Press Democrat reporters Kaylee Tornay and Martin Espinoza are continuing to cover alumni allegations of sexual harassment by a longtime former Sonoma Academy teacher and claims the school failed to safeguard students.

Here is how to contact them:

Kaylee Tornay: 707-521-5250 or kaylee.tornay@pressdemocrat.com. On Twitter @ka_tornay

Martin Espinoza: 707-521-5213 or martin.espinoza@pressdemocrat.com. On Twitter @pressreno

Sonoma Academy coverage

To read more stories and see the PD’s complete coverage, visit:

pressdemocrat.com/SonomaAcademy

A report by New York-based law firm Debevoise and Plimpton made public Monday, Nov. 29, 2021, found that former Sonoma Academy teacher Marco Morrone acted inappropriately with at least 34 students over his 18-year tenure.

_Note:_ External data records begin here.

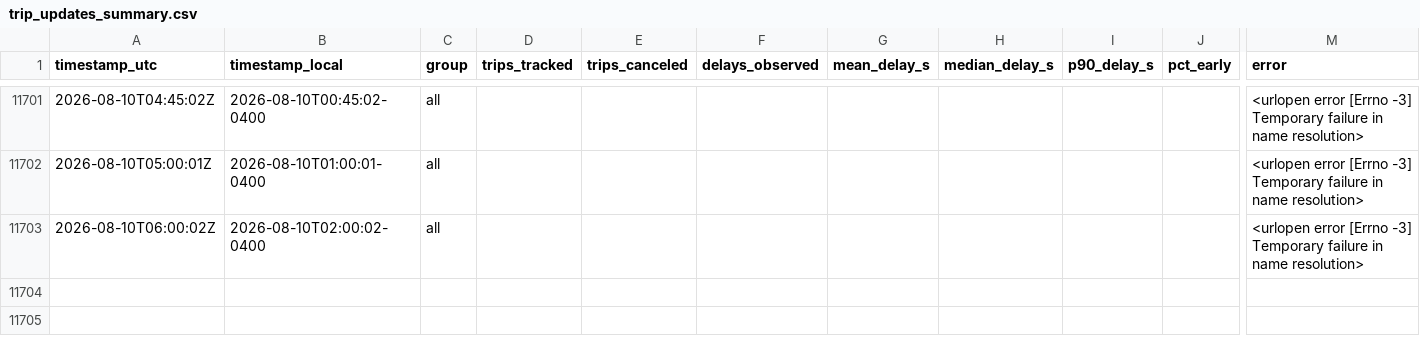
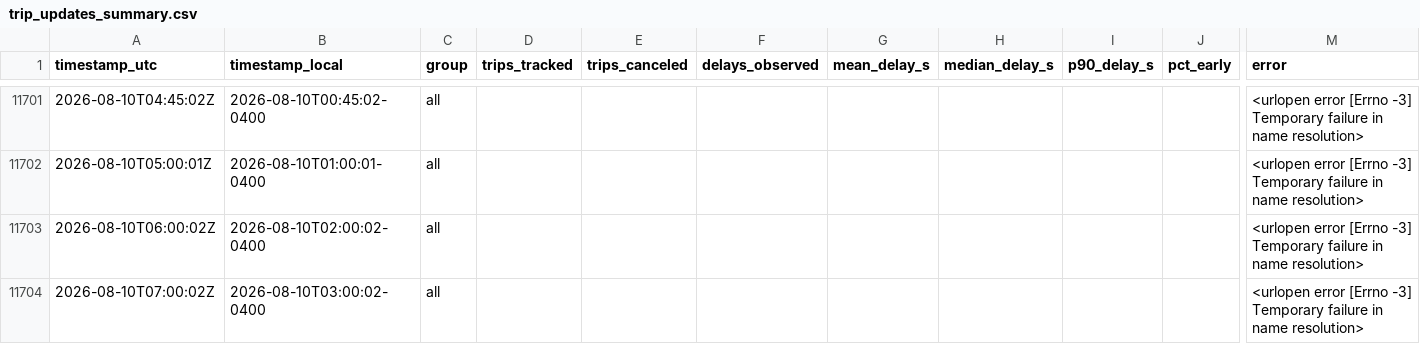
Before and after one commit to OttawaVisuals/Ottawa-Visuals, a CSV file: OC_Transpo/rt_data/trip_updates_summary.csv, drawn as a sheet; only a part is shown, gaps mark what is left out; rows hold the shown columns only; the diff names each change by its address in the sheet, - before the commit and + after, or states it on an @@ line.

```diff
--- a/OC_Transpo/rt_data/trip_updates_summary.csv
+++ b/OC_Transpo/rt_data/trip_updates_summary.csv
+row 11704: 2026-08-10T07:00:02Z | 2026-08-10T03:00:02-0400 | all |  |  |  |  |  |  |  | <urlopen error [Errno -3] Temporary failure in name resolution>
```
Also changed, not shown: OC_Transpo/rt_data/vehicle_positions_summary.csv.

This story, originally published June 26, 2021, tells of the law firm, its experience handling a number of similar cases and about the lead investigator in the probe.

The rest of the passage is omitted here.